Sports Medicine
A Crucial Period
Good Pain, Bad Pain
On Your Knees
Secondary Injuries
Imaging Technology
What's Sciatica?
The Female Athlete
Putting Your Feet First
Itis Schmitis
Too Much, Too Soon
Under the Influence
What's Goin' On?
Think Inches, Not Pounds
Preventing Vaginitis
That Painful Pull
Athlete's Heart
Exercise & Arthritis
Chilled to the Bone
Measuring Body Fat
Exercise and Your Breasts
Choosing a Sports Doctor
Lean on Me (Shoulder)
Exercise & Anemia
Exercise Abuse
Pelvis Sighting
Hand Aid
It's All in the Wrist
Back in Action
Altitude Adjustment
Tennis Elbow, Anyone?
Exercising in the Heat
Agony of the Feet
Restless Legs
Night Time Cramps
Birth Control Concerns
No Periods, No Babies?
Post Partum Prescription
Weight Loss Mystery
Undesirable Cooldown
To Brew Or Not To Brew
Fitness After Baby
Biking and Back Pain
Swimmer's Shoulder
A Hidden Athlete
Avoiding Osteoporosis
Drug Testing
Maximum Heart Rate
Headway Against Headaches
Torn Rotator Cuff
Fat Figures
Bloody Urine
Sag Story
Lackluster Leg
Bothersome Bulge
Gaining in Years
Taking It On the Shin
Aching Ankles
Hoop Help
Tender Toes
Meals For Muscle
Growing Pains
Hot Tips
High Altitude PMS
Personal Bests
Air Pollution
Ankle Blues
Heartbreak Heel
Yeast Relief

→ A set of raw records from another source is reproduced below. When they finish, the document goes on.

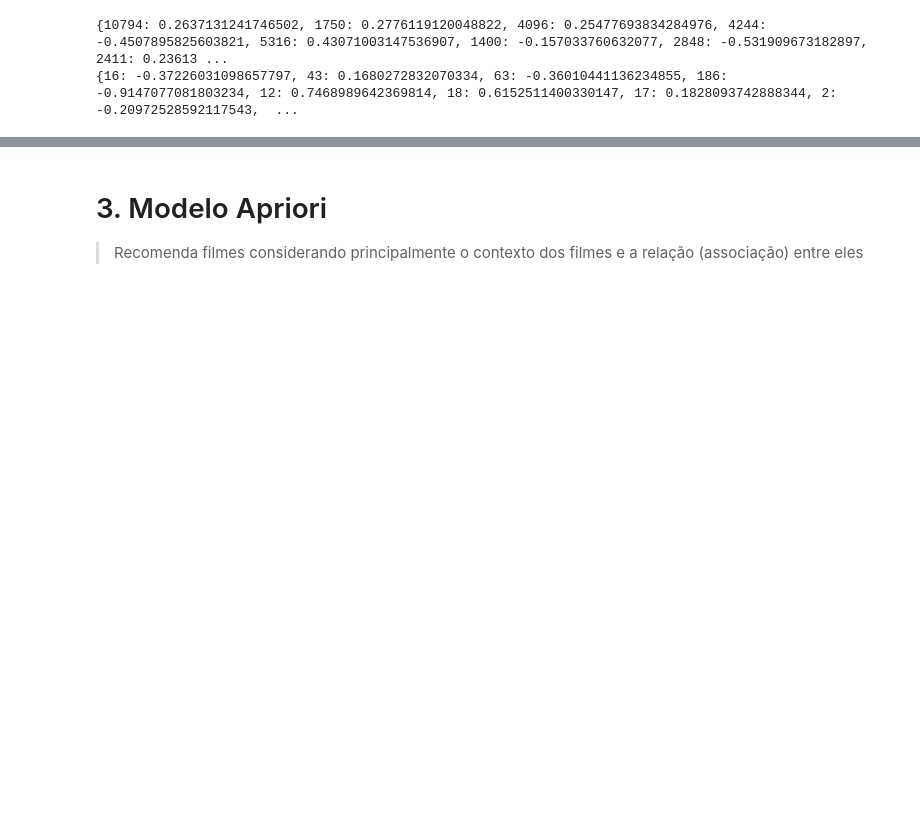
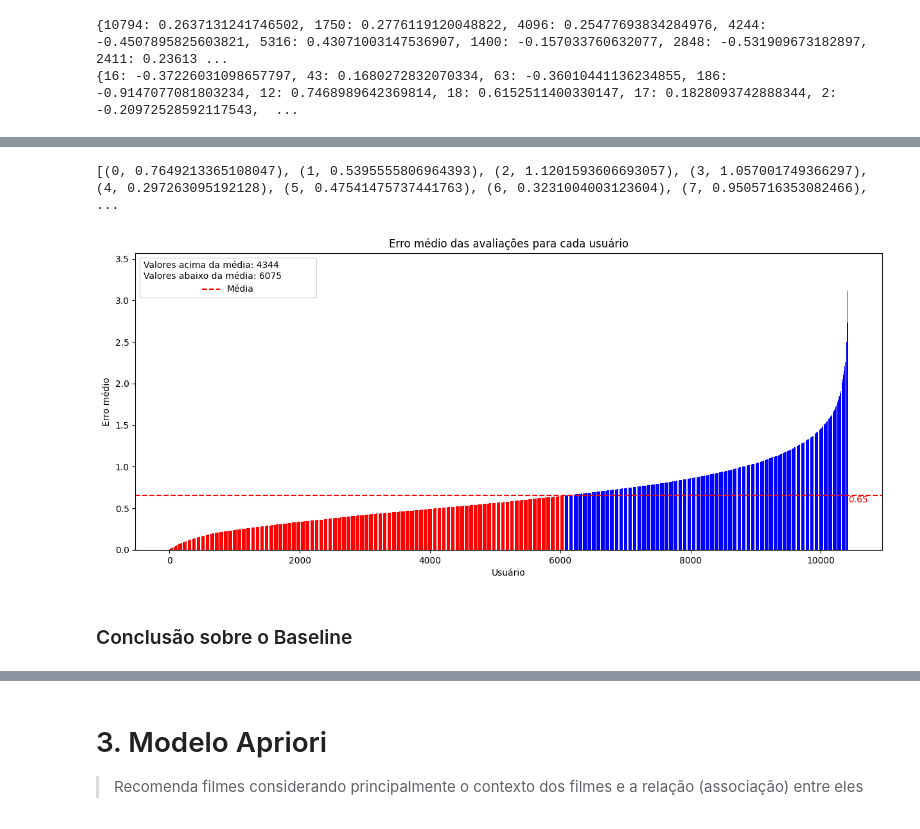
Before and after one commit to israelfs/Movies_Recommendation, a Jupyter notebook: IA_Baseline_e_Apriori.ipynb, the cells around one changed output, grey strips where cells are left out. Drawn from its saved outputs; the diff is of its cells as text; code cells hidden in the pictures; blank space fills up the shorter version.

Commit message:
Adicionando mais infos

```diff
--- a/IA_Baseline_e_Apriori.ipynb
+++ b/IA_Baseline_e_Apriori.ipynb
@@ -460,0 +420,35 @@ No artists with labels found to put in legend.  Note that artists whose label st
+# %%
+# Erro médio absoluto entre as notas previstas e as notas de avaliações reais
+amt_movies = df_test['movieId'].unique().size
+
+users = df_test['userId'].unique().tolist()
+users.sort()
+amt_users = len(users)
+
+# Array que armazenará a diferença absoluta média para cada usuário
+diff = []
+for user in users:
+    # Nota de recomendação para todos os filmes dado o usuário i
+    recommendation = RecommendMovies(df_train, user, train_global_mean,
+                                        train_user_bias, train_movie_bias, k=amt_movies)
+    watched_movies = get_user_movie_rate(df_test, user)
+
+    mean = []
+    if len(watched_movies) > 0:
+        idmovies = watched_movies['movieId'].tolist()
+        ratemovies = watched_movies['rating'].tolist()
+
+        dictMovieRate = {idMovie:rateMovie for idMovie, rateMovie in zip(idmovies, ratemovies)}
+
+        for idx, movie in enumerate(recommendation):
+            # Se o usuário já assistiu o filme, calcula-se a diferença absoluta e adiciona-se ao array
+            if dictMovieRate.get(movie[0], None):
+                mean.append(abs(dictMovieRate[movie[0]] - movie[1]))
+
+        if mean:
+            diff.append((user, np.mean(mean)))
+            mean = []
+
+print(diff)
+# %% [output]
+[(0, 0.7649213365108047), (1, 0.5395555806964393), (2, 1.1201593606693057), (3, 1.057001749366297), (4, 0.297263095192128), (5, 0.47541475737441763), (6, 0.3231004003123604), (7, 0.9505716353082466),  ...
@@ -460,0 +463,22 @@ No artists with labels found to put in legend.  Note that artists whose label st
+# %%
+plt.figure(figsize=(15, 6))
+plt.bar(range(len(diff_errors)), diff_errors, color=np.where(diff_errors < mean_error, 'red', 'blue'))
+
+plt.axhline(y=mean_error, color='r', linestyle='--', label='Média')
+plt.text(len(diff_errors) + 1, mean_error, f'{mean_error:.2f}', color='r', )
+
+plt.xlabel('Usuário')
+plt.ylabel('Erro médio')
+
+upper = np.sum(diff_errors >= mean_error)
+bottom = len(diff_errors) - upper
+legend = f'Valores acima da média: {upper}\
+            \nValores abaixo da média: {bottom}'
+plt.legend(title=legend)
+
+plt.title('Erro médio das avaliações para cada usuário')
+plt.show()
+# %% [output]
+[figure, added]
+# %% [markdown]
+### Conclusão sobre o Baseline
```
Also changed, not shown: parts of 37 cells of this notebook.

Exercise and Arthritis


Diagnosis is based on a combination of symptoms and X-ray findings. The usual symptoms are pain and stiffness, which increase in the morning and in cold weather. Sometimes the joints become swollen or deformed from the overgrowth of bone.

As long as your exercise program isn't damaging your cartilage, it doesn't increase your chances of developing arthritis. In fact, well-developed and trained muscles act as shock absorbers for the load transmitted to joints. It is probable that regular exercise actually benefits the joints by aiding in the release of synovial fluid which bathes and nourishes cartilage.

However; if a joint has been injured or if you have a biomechanical abnormality such as a limb-length discrepancy moderate bowlegs or knock-knees, you may be at more risk for joint deterioration because of the uneven loading of the joint that occurs with activity. In this case, the best prevention is to see a sports medicine specialist for a biomechanical evaluation, and work to correct underlying problems while assuring muscle tone and balance.

Rheumatoid Arthritis

The other form of arthritis is rheumatoid, or inflammatory arthritis. It results from a systemic (whole-body) condition. Although the exact cause is unknown, there is a hereditary tendency Rheumatoid arthritis is an auto-immune disease, in which the body attacks its own tissues.

Under the ligaments, the joints are surrounded by a fibrous capsule lined by the synovium, a Saran Wrap-like membrane that produces fluid to lubricate the joints. Joint damage in rheumatoid arthritis is caused by inflammation of the synovium which, if prolonged, destroys the cartilage and ligaments. Joints are stiff and often swollen, and may be hot to the touch.

Early symptoms of rheumatoid arthritis are fatigue, weakness, vague aches and pains, weight loss, numbness and tingling of the hands and feet, joint swelling, limited range of motion and early morning stiffness. Other symptoms include fever; skin rash and anemia.

At its worst, the disease can distort and cripple multiple joints. Exercise is essential to minimize the deformity of rheumatoid arthritis and to maintain mobility. The disease usually develops between the ages of 25 and 45, but it can also be found in infant children. It is three times more likely to occur in women.

How is rheumatoid arthritis diagnosed? What can I do to prevent arthritis?

Next | 1 | 2 | 3 | Previous

Order Now!
Order The Athletic Woman's Survival Guide
Table of Contents

Foreword: Billie Jean King

Comments by Barb Harris
Editor in Chief,
Shape Magazine

General Health
Common Medical Problems
Dental Health
Infectious Disease
Sexual Health
Emotional Well-Being
Eating Disorders
Alcohol & Other Drugs
Environmental Health

The information in this web site is for educational purposes only and is not providing medical or professional advice. It should not be used for diagnosing or treating a health problem or disease. It is not a substitute for professional medical care. If you have or suspect you might have any health problems, you should consult a physician.

Copyright 2000 - Sports Doctor, Inc.